Extracted records

◇ ◇ ◇ ◇ ◇ ◇ ◇

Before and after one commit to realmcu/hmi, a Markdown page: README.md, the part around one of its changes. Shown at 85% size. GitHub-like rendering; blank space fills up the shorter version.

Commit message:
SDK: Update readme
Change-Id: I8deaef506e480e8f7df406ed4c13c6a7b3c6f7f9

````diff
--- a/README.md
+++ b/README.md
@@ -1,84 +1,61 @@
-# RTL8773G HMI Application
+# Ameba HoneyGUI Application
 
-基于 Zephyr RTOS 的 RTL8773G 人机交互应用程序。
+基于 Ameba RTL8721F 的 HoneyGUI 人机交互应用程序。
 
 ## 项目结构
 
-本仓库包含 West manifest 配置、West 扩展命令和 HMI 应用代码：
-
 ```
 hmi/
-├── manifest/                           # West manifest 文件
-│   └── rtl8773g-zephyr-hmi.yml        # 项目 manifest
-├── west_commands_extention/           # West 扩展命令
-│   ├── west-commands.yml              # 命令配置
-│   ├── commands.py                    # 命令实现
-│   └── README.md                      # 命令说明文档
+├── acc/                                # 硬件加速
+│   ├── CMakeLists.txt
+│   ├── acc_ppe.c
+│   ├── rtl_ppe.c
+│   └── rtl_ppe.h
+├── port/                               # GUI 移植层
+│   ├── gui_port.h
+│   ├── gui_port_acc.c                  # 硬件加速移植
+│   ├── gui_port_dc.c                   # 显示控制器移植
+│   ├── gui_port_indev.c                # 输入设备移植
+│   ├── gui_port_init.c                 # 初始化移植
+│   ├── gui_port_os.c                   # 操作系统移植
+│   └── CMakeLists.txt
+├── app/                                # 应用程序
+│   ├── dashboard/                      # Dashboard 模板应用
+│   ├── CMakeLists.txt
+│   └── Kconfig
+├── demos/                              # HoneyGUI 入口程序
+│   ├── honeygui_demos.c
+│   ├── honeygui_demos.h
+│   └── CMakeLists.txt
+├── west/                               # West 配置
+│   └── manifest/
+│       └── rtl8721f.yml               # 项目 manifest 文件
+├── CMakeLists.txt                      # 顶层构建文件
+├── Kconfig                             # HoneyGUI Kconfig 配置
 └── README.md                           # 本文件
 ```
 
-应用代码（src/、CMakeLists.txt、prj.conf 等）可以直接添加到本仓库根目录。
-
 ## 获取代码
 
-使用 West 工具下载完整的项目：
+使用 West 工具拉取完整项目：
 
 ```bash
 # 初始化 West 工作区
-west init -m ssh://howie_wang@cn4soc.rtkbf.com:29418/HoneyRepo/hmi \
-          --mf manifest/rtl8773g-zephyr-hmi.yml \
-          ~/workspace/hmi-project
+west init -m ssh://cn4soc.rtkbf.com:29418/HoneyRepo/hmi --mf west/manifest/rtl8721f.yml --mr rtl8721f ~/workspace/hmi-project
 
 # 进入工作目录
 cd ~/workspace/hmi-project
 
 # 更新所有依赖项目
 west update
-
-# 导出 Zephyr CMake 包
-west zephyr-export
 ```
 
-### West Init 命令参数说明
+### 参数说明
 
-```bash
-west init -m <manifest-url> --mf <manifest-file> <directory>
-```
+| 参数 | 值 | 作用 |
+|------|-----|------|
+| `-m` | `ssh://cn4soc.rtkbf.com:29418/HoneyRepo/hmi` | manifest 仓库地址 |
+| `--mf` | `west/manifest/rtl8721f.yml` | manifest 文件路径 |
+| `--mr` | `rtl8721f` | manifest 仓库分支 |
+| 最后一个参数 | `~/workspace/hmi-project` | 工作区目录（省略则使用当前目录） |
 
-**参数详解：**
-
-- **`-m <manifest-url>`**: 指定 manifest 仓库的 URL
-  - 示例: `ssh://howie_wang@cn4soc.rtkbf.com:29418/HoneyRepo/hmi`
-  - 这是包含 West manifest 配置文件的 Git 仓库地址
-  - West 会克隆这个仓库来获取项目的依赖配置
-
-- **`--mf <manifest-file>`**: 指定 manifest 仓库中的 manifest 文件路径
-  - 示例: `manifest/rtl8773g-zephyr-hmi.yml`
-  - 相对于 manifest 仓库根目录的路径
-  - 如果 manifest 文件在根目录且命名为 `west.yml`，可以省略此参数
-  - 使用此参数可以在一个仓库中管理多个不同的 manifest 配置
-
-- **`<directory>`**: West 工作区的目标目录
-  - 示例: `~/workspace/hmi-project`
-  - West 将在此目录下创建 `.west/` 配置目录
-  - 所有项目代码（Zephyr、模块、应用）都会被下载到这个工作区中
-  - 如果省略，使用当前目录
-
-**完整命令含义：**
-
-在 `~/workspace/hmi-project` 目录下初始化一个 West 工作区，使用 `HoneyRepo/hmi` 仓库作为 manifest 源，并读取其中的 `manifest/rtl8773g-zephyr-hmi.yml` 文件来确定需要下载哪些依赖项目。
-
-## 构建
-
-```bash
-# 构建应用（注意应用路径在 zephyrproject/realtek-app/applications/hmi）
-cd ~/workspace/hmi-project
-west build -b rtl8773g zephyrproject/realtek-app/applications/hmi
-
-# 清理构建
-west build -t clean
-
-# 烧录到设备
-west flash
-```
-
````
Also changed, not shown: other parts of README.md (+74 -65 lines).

◇ ◇ ◇ ◇ ◇ ◇ ◇

- [GOAL OF THE EXERCISE]
Copy out each line of the data that holds the string "HoneyRepo".

- [OUTPUT BELOW]
-west init -m ssh://howie_wang@cn4soc.rtkbf.com:29418/HoneyRepo/hmi \
+west init -m ssh://cn4soc.rtkbf.com:29418/HoneyRepo/hmi --mf west/manifest/rtl8721f.yml --mr rtl8721f ~/workspace/hmi-project
+| `-m` | `ssh://cn4soc.rtkbf.com:29418/HoneyRepo/hmi` | manifest 仓库地址 |
-  - 示例: `ssh://howie_wang@cn4soc.rtkbf.com:29418/HoneyRepo/hmi`
-在 `~/workspace/hmi-project` 目录下初始化一个 West 工作区，使用 `HoneyRepo/hmi` 仓库作为 manifest 源，并读取其中的 `manifest/rtl8773g-zephyr-hmi.yml` 文件来确定需要下载哪些依赖项目。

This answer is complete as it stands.